What you are asked to do:
I need the entries printed again word for word, without the images.
(Study material Opens)
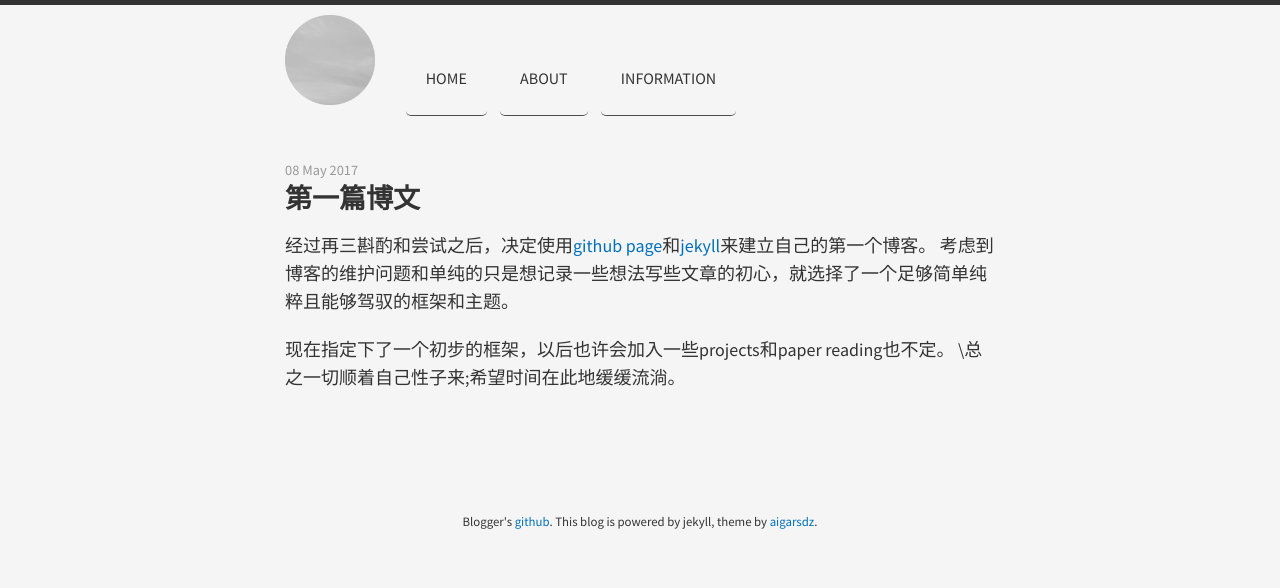
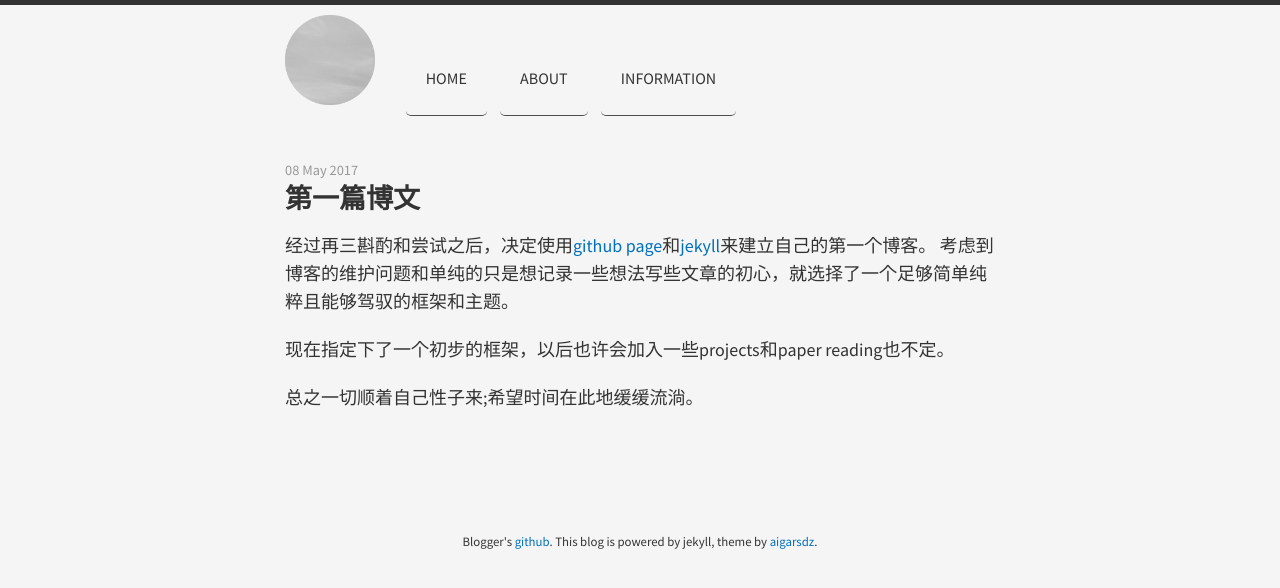
Before and after one commit to haozheji/old-webside, a Jekyll site: the page built from _posts/2017-05-08-First-post.md, in a window 1280 px wide. Shown: the top 588 px of the page. Built offline with Jekyll 4.4.1, drawn with Linux system fonts in a browser that asks for light colours; nearby versions of some CDN libraries.

```diff
--- a/_posts/2017-05-08-First-post.md
+++ b/_posts/2017-05-08-First-post.md
@@ -6,4 +6,5 @@ title: 第一篇博文
 考虑到博客的维护问题和单纯的只是想记录一些想法写些文章的初心，就选择了一个足够简单纯粹且能够驾驭的框架和主题。
 
 现在指定下了一个初步的框架，以后也许会加入一些projects和paper reading也不定。
-\\总之一切顺着自己性子来;希望时间在此地缓缓流淌。
+
+总之一切顺着自己性子来;希望时间在此地缓缓流淌。
```
Also changed, not shown: _posts/2017-05-08-git-push-save-pwd.md (added, +9 -0 lines).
(Study material Closes)
Task response:
Before and after one commit to haozheji/old-webside, a Jekyll site: the page built from _posts/2017-05-08-First-post.md, in a window 1280 px wide. Shown: the top 588 px of the page. Built offline with Jekyll 4.4.1, drawn with Linux system fonts in a browser that asks for light colours; nearby versions of some CDN libraries.

```diff
--- a/_posts/2017-05-08-First-post.md
+++ b/_posts/2017-05-08-First-post.md
@@ -6,4 +6,5 @@ title: 第一篇博文
 考虑到博客的维护问题和单纯的只是想记录一些想法写些文章的初心，就选择了一个足够简单纯粹且能够驾驭的框架和主题。
 
 现在指定下了一个初步的框架，以后也许会加入一些projects和paper reading也不定。
-\\总之一切顺着自己性子来;希望时间在此地缓缓流淌。
+
+总之一切顺着自己性子来;希望时间在此地缓缓流淌。
```
Also changed, not shown: _posts/2017-05-08-git-push-save-pwd.md (added, +9 -0 lines).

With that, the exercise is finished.